The Library of America, 1985; 285 pages
Originally published 1920
If I'm going to see a film made from a book, I generally prefer to read the book first. But that being said, I should also say thank goodness for Martin Scorsese. If I hadn't finally seen Scorsese's magnificent 1993 film of The Age of Innocence, I might never have made up my mind to read the book. And that would have been a definite shame because, as I discovered with pleasure, Edith Wharton's novel is one of the finest books of the 20th Century.
The book, which won the Pulitzer Prize for fiction in 1921, is set in late 19th Century New York society, and tells the story of Newland Archer, a young lawyer and man-about-town. Archer marries a young society woman, May Welland, but is attracted to her cousin, Countess Ellen Olenska, who has left her wealthy and abusive Polish husband and fled back to her American family. Ellen Olenska is hoping to divorce the Count, and Archer's firm is handling the Countess's legal affairs. The young attorney is assigned to her "case" and their professional dealings soon lead to a more romantic relationship – mild by today's standards of course, but fairly sizzling by the standards of that time and place.
The Age of Innocence is a satirical look at a recently-bygone age, but also a nostalgic one. And the style of writing so perfectly fits the era of the book's setting, I had to keep reminding myself that Wharton was writing in 1920. The book explores the theme of women's changing roles, as well as the importance of family and personal honor and integrity, and the problems facing a society in the midst of changing times. All themes that are still significant for our own era.
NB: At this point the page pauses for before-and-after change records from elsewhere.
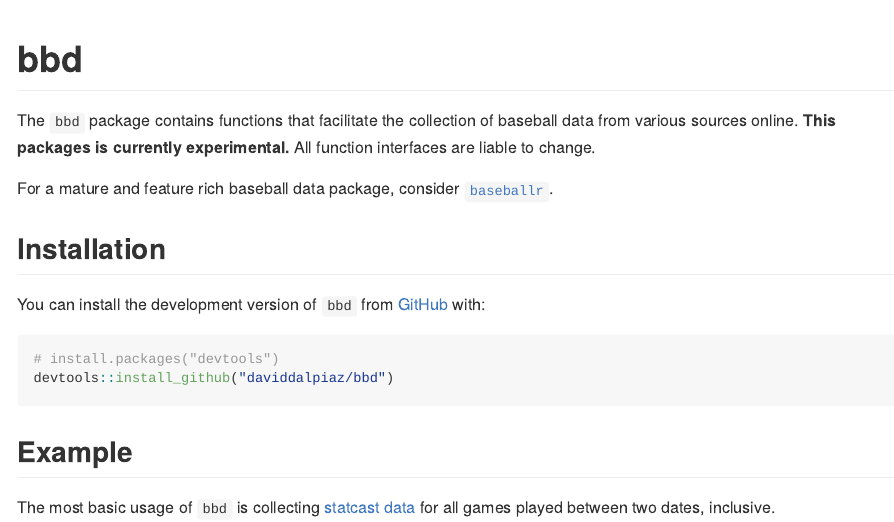
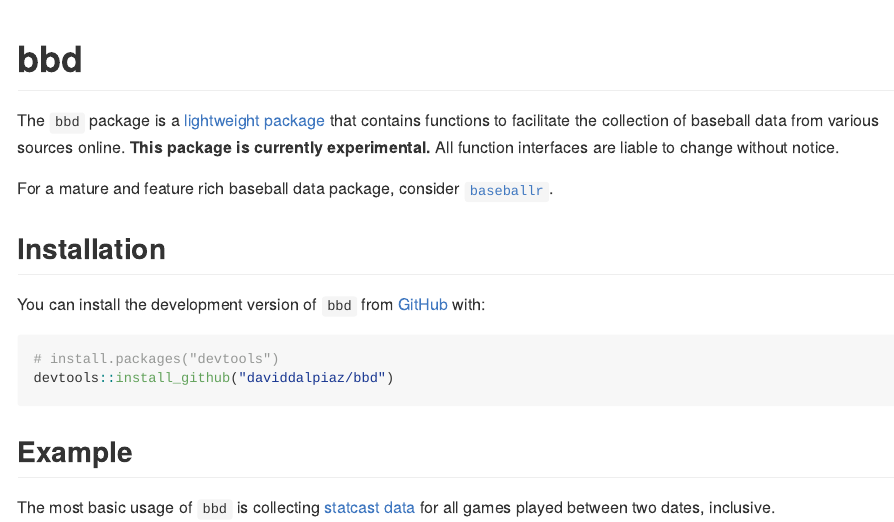
Before and after one commit to daviddalpiaz/bbd, an R Markdown document (README.Rmd): the page in a window 1100 px wide, from its top. The pictures show the output file README.md that the author committed with the source, drawn offline in the style of GitHub; badge pictures from the web are left out.

Commit message:
README typos and style

```diff
--- a/README.Rmd
+++ b/README.Rmd
@@ -19,7 +19,7 @@ knitr::opts_chunk$set(
 [![R-CMD-check](https://github.com/daviddalpiaz/bbd/actions/workflows/R-CMD-check.yaml/badge.svg)](https://github.com/daviddalpiaz/bbd/actions)
 <!-- badges: end -->
 
-The `bbd` package contains functions that facilitate the collection of baseball data from various sources online. **This packages is currently experimental.** All function interfaces are liable to change.
+The `bbd` package is a [lightweight package](https://www.tinyverse.org/) that contains functions to facilitate the collection of baseball data from various sources online. **This package is currently experimental.** All function interfaces are liable to change without notice.
 
 For a mature and feature rich baseball data package, consider [`baseballr`](https://github.com/BillPetti/baseballr).
 
```
Also changed, not shown: README.md, README.Rmd (2 more changed lines).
I highly recommend this book to all readers, and I really regret it took me so long to get around to reading it myself. I tried reading Wharton's House of Mirth many years ago and just couldn't really get into it. Well, there's no accounting for adolescence – my high school self found Pride and Prejudice mind-numbingly boring, too. But after falling in love with The Age of Innocence, I'm thinking I should really give Wharton's other works another try.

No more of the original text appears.